A Slider for Every Series: Jamaican Slider, Toronto Blue Jays
Hey, wait, aren’t the Blue Jays from Toronto? Well, yes they are! But I learned while researching this blog post, that it’s also a city with a huge street food culture. That stems in part from the beautiful melting pot the city has become.
On our own team, we have a player, Demi Orimoloye, who hails from the Toronto area, who was born in Nigeria. He proudly represents Team Canada when given the opportunity. And he’s a perfect example of the cultural energy in his home province.
Street food is often an entrepreneurial venture that is viable for recent immigrants to new places. Food from home is something they know, it fills the niche created by fellow immigrants who miss that food…and well, immigrants make any food scene so much better.
Back to Toronto. A big street food there, which was the inspiration for this slider, is the “Jamaican Patty”. It’s popular enough that articles about the best one are easy to find with a Google search.
It’s a bit like an island empanada. The filling is ground beef seasoned with Jamaican spices, stuffed in Jamaican coco (coconut) bread. All I did here was pull this apart, turn it into a burger, then pile on Jamaican-inspired toppings.
One of my favorites in this is the callaloo. It so happened I was working on concept when winter greens were coming in my CSA almost faster than I could keep up with them. Would you look at those greens just begging for an excuse to be showcased?

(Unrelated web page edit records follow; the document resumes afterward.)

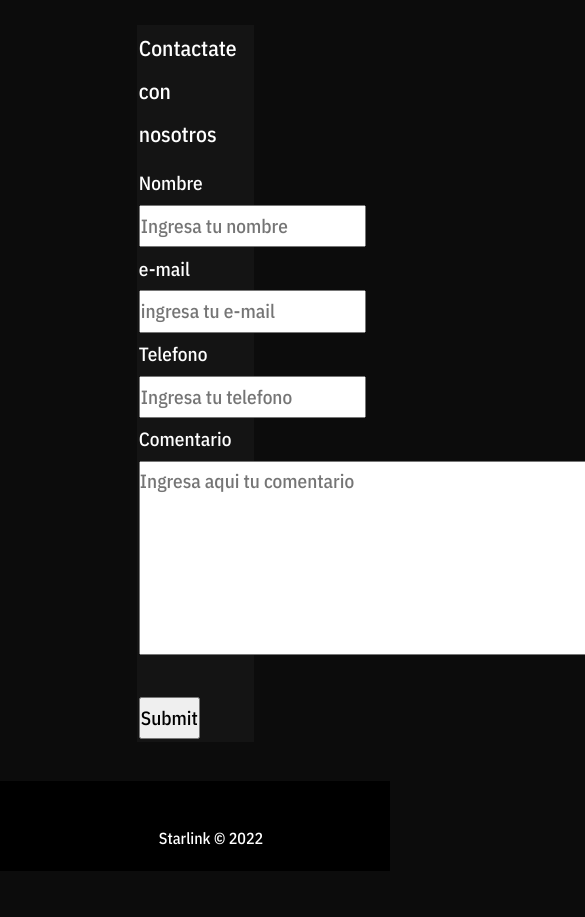
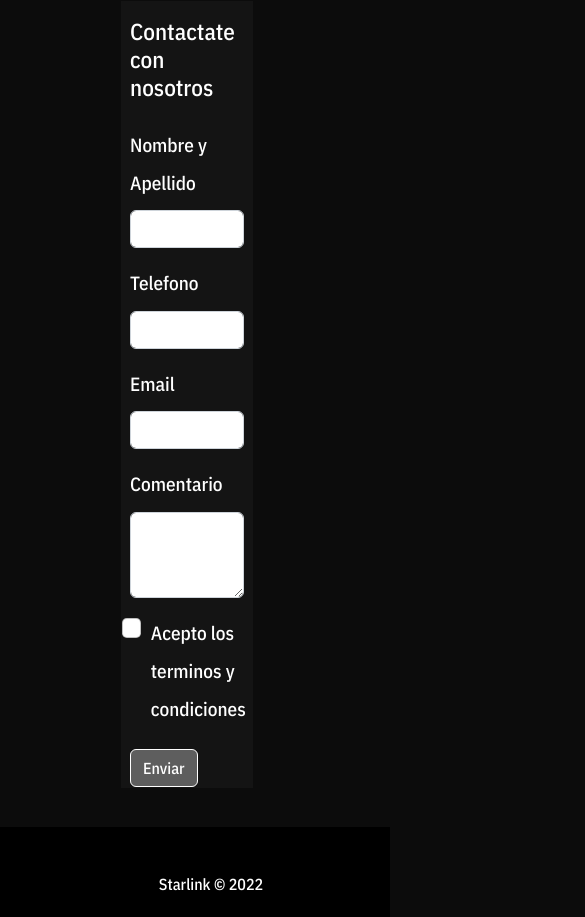
Before and after one commit to Joaquin-Prieto/codigo, a website: page contactarse-con-nosotros.html in a window 390 px wide. Shown: the part 486-1403 px from the top of the page, 585 px wide, since content can reach past the window. Before the commit the page ends 1357 px from the top, so only its background shows below. Drawn offline with nearby package versions, Linux system fonts and the light colour scheme.

Commit message:
adicion bootstrap en form

```diff
--- a/contactarse-con-nosotros.html
+++ b/contactarse-con-nosotros.html
@@ -70,26 +70,38 @@
     </header>
     <h1 class="titulo-principal">Starlink</h1>
 
-    <main>
-        <form action="">
-            <fieldset id="fieldset__contacto">
-                <legend id="contactate">Contactate con nosotros</legend>
+    <main class="main__contacto">
+        <form class="row g-3">
+            <h3>Contactate con nosotros</h3>
+            <div class="col-md-6">
+                <label for="inputName" class="form-label">Nombre y Apellido</label>
+                <input type="text" class="form-control" id="inputName"  required>
+            </div>
+            <div class="col-md-6">
+              <label for="inputPhone" class="form-label">Telefono</label>
+                <input type="tel" class="form-control" id="inputPhone" required>
+            </div>
+            <div class="col-12">
+                   <label for="inputEmail4" class="form-label">Email</label>
+              <input type="email" class="form-control" id="inputEmail4" required>
+            </div>
+            <div class="col-12">
+                    <label for="exampleFormControlTextarea1" class="form-label">Comentario</label>
+                    <textarea class="form-control" id="exampleFormControlTextarea1" rows="3" required></textarea>
+                  </div>
 
-                <label for="nombre">Nombre</label>
-                <input type="text" name="nombre" id="nombre" placeholder="Ingresa tu nombre" required>
-
-                <label for="mail">e-mail</label>
-                <input type="email" name="mail" id="mail" placeholder="ingresa tu e-mail" required>
-                <label for="tel">Telefono</label>
-                <input type="tel" name="tel" id="tel" placeholder="Ingresa tu telefono">
-                <label for="comentario">Comentario</label>
-                <textarea name="comentario" id="comentario" cols="50" rows="5" placeholder="Ingresa aqui tu comentario"></textarea>
-
-                <input type="submit" id="submit">
-
-
-            </fieldset>
-
+            <div class="form-check">
+                <input class="form-check-input" type="checkbox" value="" id="invalidCheck" required>
+                <label class="form-check-label" for="invalidCheck">
+                  Acepto los terminos y condiciones
+                </label>
+                <div class="invalid-feedback">
+                  Debes aceptar antes de enviar.
+                </div>
+              </div>
+            <div class="col-12">
+              <button type="submit" class="btn btn-primary">Enviar</button>
+            </div>
         </form>
     </main>
     <footer>
--- a/scss/style.scss
+++ b/scss/style.scss
@@ -268,7 +268,7 @@ body {
     }
     /*contacto*/
     form {
-        width: 30%;
+        width: 100%;
         line-height: 2;
         margin-left: auto;
         margin-right: auto;
@@ -278,7 +278,19 @@ body {
         color: white;
         font-family: 'IBM Plex Sans Condensed', sans-serif;
         font-size: larger;
+      padding: 1%;
 
+
+
+    }
+    .btn-primary, .btn-primary:hover, .btn-primary:active, .btn-primary:visited {
+        background-color: #5e5e5e !important;
+        border: 1px solid white !important;
+    }
+    .main__contacto{
+        padding-left: 33%;
+        padding-right: 33%;
+        margin-top: 5%;
     }
 
     #contactate {
@@ -711,7 +723,7 @@ body {
     }
     /*contacto*/
     form {
-        width: 30%;
+        width: 100%;
         line-height: 2;
         margin-left: auto;
         margin-right: auto;
@@ -721,7 +733,19 @@ body {
         color: white;
         font-family: 'IBM Plex Sans Condensed', sans-serif;
         font-size: larger;
+      padding: 1%;
 
+
+
+    }
+    .btn-primary, .btn-primary:hover, .btn-primary:active, .btn-primary:visited {
+        background-color: #5e5e5e !important;
+        border: 1px solid white !important;
+    }
+    .main__contacto{
+        padding-left: 33%;
+        padding-right: 33%;
+        margin-top: 5%;
     }
 
     #contactate {
@@ -1151,7 +1175,7 @@ body {
     }
     /*contacto*/
     form {
-        width: 30%;
+        width: 100%;
         line-height: 2;
         margin-left: auto;
         margin-right: auto;
@@ -1161,9 +1185,20 @@ body {
         color: white;
         font-family: 'IBM Plex Sans Condensed', sans-serif;
         font-size: larger;
+      padding: 1%;
+
+
 
     }
-
+    .btn-primary, .btn-primary:hover, .btn-primary:active, .btn-primary:visited {
+        background-color: #5e5e5e !important;
+        border: 1px solid white !important;
+    }
+    .main__contacto{
+        padding-left: 33%;
+        padding-right: 33%;
+        margin-top: 5%;
+    }
     #contactate {
 
         color: white;
```
Also changed, not shown: index.html (+2 -0 lines), css/style.css.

I also received a huge bag of serrano peppers from colleague Michele Redmond, RD (www.tasteworkshop.com) Callaloo was the perfect solution for using and showcasing both!
As far as the plantain chips go, I simply peeled and sliced a green plantain lengthwise and fried them in as little canola oil as I could get by with to get them crispy.
Jamaican Coco Bread
If you’re lucky enough to have a Jamaican community where you live, you can buy this ready-made. I had to make it. It turns out, the recipe The is very much like the Cuban pan de agua that I shared in a previous post. Except I used light coconut milk instead of water.
There is an actual leafy green in Jamaica known as callaloo. If you can’t find it, but you find yourself with more collards, kale, spinach, etc., than you know what to do with, it will work perfectly well with this.
1 1/2 pounds of fresh greens (any kind)
2 thick turkey bacon strips cut in pieces
3-4 minced garlic cloves, minced
1 medium onion, sliced
½ teaspoon smoked paprika
1 sprig of fresh thyme
1 fresh tomato, diced
1 whole serrano pepper
Salt and pepper to taste
1. Remove stems from greens. Chop greens into small pieces, then soak in a bowl of cold water for about 5-10 minutes.
2. Cook turkey bacon in skillet on medium high until crispy. Add onions, garlic, thyme, and stir for about a minute or more
3. Add tomatoes; scotch bonnet pepper, smoked paprika. Sauté for about 2-3 more minutes.
4. Add chopped greens and salt and mix well. Steam for about 6-8 minutes or until leaves are tender. Add a tiny bit of water as needed. Adjust seasonings and turn off the heat.
Jamaican Turkey Burger
- 1 pound ground turkey
- 1/2 teaspoon ground allspice
- 1/2 teaspoon ground turmeric
- 1/4 teaspoon ground black pepper
- 1 tablespoon canola oil
- 1/2 cup diced onions
- minced habanero pepper (other hot pepper will work as well)
- 1 teaspoon minced or pressed garlic
- 1/2 tablespoon minced fresh thyme
- pinch of salt
- 1/2 tablespoon ketchup
- Mix together in a large bowl: ground turkey, allspice, turmeric, black pepper, habanero pepper, garlic, thyme, onions, salt, and ketchup. Form into 6 patties.
- Add burgers to skillet and cook to your preferred degree of doneness (grilling is a perfectly fine alternative cooking method).
- Cut the coco bread in half.
- Place the burger on one half of the bun.
- Add a spoonful of callaloo to the top of the burger.
- Place a mango slice on top of the callaloo.
- Sprinkle a few pieces of hot pepper on top of that!
- Serve with plantain chips.
- Play happy island music.